STORED DATA:
____

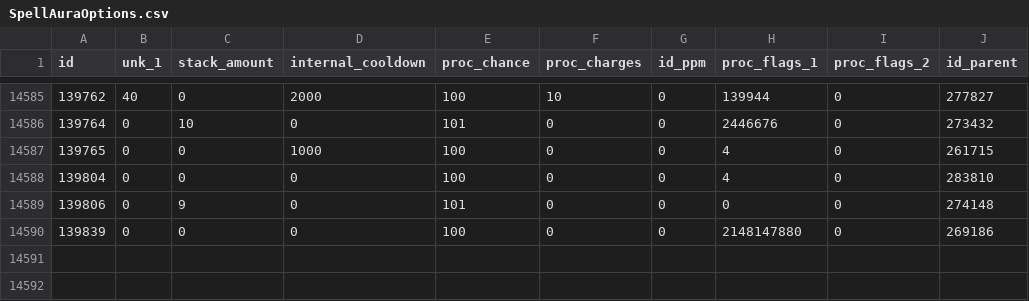
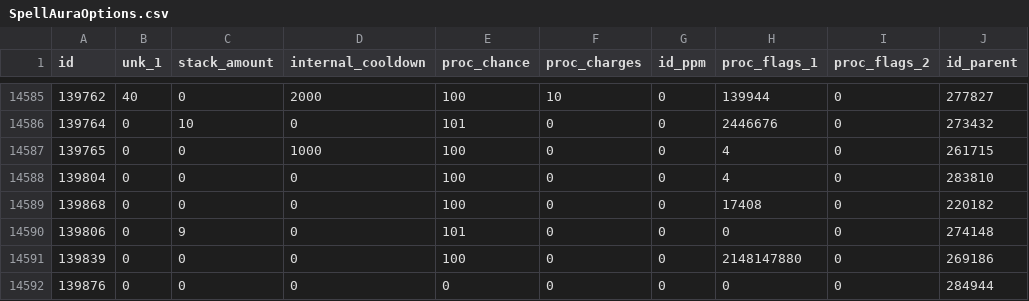
Before and after one commit to herotc/hero-dbc, a CSV file: DBC/generated/SpellAuraOptions.csv, drawn as a sheet; only a part is shown, gaps mark what is left out; the diff names each change by its address in the sheet, - before the commit and + after, or states it on an @@ line.

```diff
--- a/DBC/generated/SpellAuraOptions.csv
+++ b/DBC/generated/SpellAuraOptions.csv
+row 14589: 139868 | 0 | 0 | 0 | 100 | 0 | 0 | 17408 | 0 | 220182
+row 14592: 139876 | 0 | 0 | 0 | 0 | 0 | 0 | 0 | 0 | 284944
```
Also changed, not shown: 9 other files.
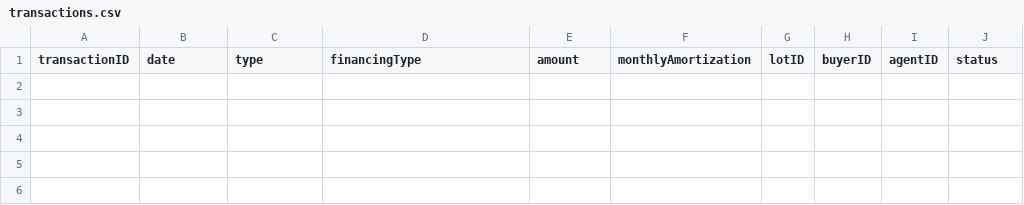
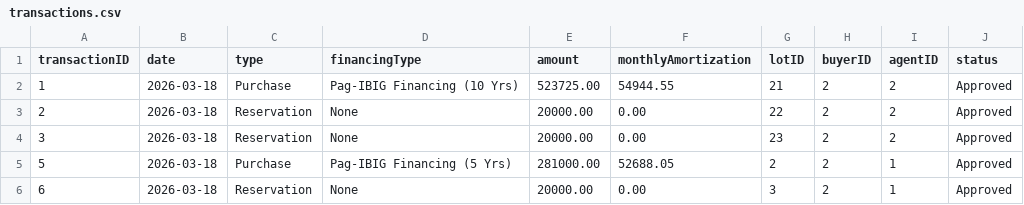
Before and after one commit to Xor-14/pauls-groups-project, a CSV file: Mock Data For Later/transactions.csv, drawn as a sheet; the diff names each change by its address in the sheet, - before the commit and + after, or states it on an @@ line.

Commit message:
Seed CSV data; fix CSV parsing; refactor AdminDashboard
Add and populate mock CSV fixtures (admins, agents, clients, audit, transactions) and add finance_settings.csv. Normalize lots.csv numeric formatting and update several lot statuses. Harden CSVDatabase.read to skip empty/invalid rows to avoid IndexOutOfBounds and empty-string entries. Refactor AdminDashboard UI/backend: rename agentHistoryTable to transactionTable in form and Java, update loadPendingTransactions to build a non-editable table model from TransactionManager.getAllTransactions filtered for Pending, and wire the new table variable throughout the class so the transaction history/pending view renders correctly.

```diff
--- a/Mock Data For Later/transactions.csv
+++ b/Mock Data For Later/transactions.csv
+row 2: 1 | 2026-03-18 | Purchase | Pag-IBIG Financing (10 Yrs) | 523725.00 | 54944.55 | 21 | 2 | 2 | Approved
+row 3: 2 | 2026-03-18 | Reservation | None | 20000.00 | 0.00 | 22 | 2 | 2 | Approved
+row 4: 3 | 2026-03-18 | Reservation | None | 20000.00 | 0.00 | 23 | 2 | 2 | Approved
+row 5: 5 | 2026-03-18 | Purchase | Pag-IBIG Financing (5 Yrs) | 281000.00 | 52688.05 | 2 | 2 | 1 | Approved
+row 6: 6 | 2026-03-18 | Reservation | None | 20000.00 | 0.00 | 3 | 2 | 1 | Approved
```
Also changed, not shown: Mock Data For Later/lots.csv, 8 other files.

____

EXERCISE GOAL:
The expected output is every entry, retyped exactly, with all pictures removed.

SOLUTION FOR THIS EXERCISE:
Before and after one commit to herotc/hero-dbc, a CSV file: DBC/generated/SpellAuraOptions.csv, drawn as a sheet; only a part is shown, gaps mark what is left out; the diff names each change by its address in the sheet, - before the commit and + after, or states it on an @@ line.

```diff
--- a/DBC/generated/SpellAuraOptions.csv
+++ b/DBC/generated/SpellAuraOptions.csv
+row 14589: 139868 | 0 | 0 | 0 | 100 | 0 | 0 | 17408 | 0 | 220182
+row 14592: 139876 | 0 | 0 | 0 | 0 | 0 | 0 | 0 | 0 | 284944
```
Also changed, not shown: 9 other files.
Before and after one commit to Xor-14/pauls-groups-project, a CSV file: Mock Data For Later/transactions.csv, drawn as a sheet; the diff names each change by its address in the sheet, - before the commit and + after, or states it on an @@ line.

Commit message:
Seed CSV data; fix CSV parsing; refactor AdminDashboard
Add and populate mock CSV fixtures (admins, agents, clients, audit, transactions) and add finance_settings.csv. Normalize lots.csv numeric formatting and update several lot statuses. Harden CSVDatabase.read to skip empty/invalid rows to avoid IndexOutOfBounds and empty-string entries. Refactor AdminDashboard UI/backend: rename agentHistoryTable to transactionTable in form and Java, update loadPendingTransactions to build a non-editable table model from TransactionManager.getAllTransactions filtered for Pending, and wire the new table variable throughout the class so the transaction history/pending view renders correctly.

```diff
--- a/Mock Data For Later/transactions.csv
+++ b/Mock Data For Later/transactions.csv
+row 2: 1 | 2026-03-18 | Purchase | Pag-IBIG Financing (10 Yrs) | 523725.00 | 54944.55 | 21 | 2 | 2 | Approved
+row 3: 2 | 2026-03-18 | Reservation | None | 20000.00 | 0.00 | 22 | 2 | 2 | Approved
+row 4: 3 | 2026-03-18 | Reservation | None | 20000.00 | 0.00 | 23 | 2 | 2 | Approved
+row 5: 5 | 2026-03-18 | Purchase | Pag-IBIG Financing (5 Yrs) | 281000.00 | 52688.05 | 2 | 2 | 1 | Approved
+row 6: 6 | 2026-03-18 | Reservation | None | 20000.00 | 0.00 | 3 | 2 | 1 | Approved
```
Also changed, not shown: Mock Data For Later/lots.csv, 8 other files.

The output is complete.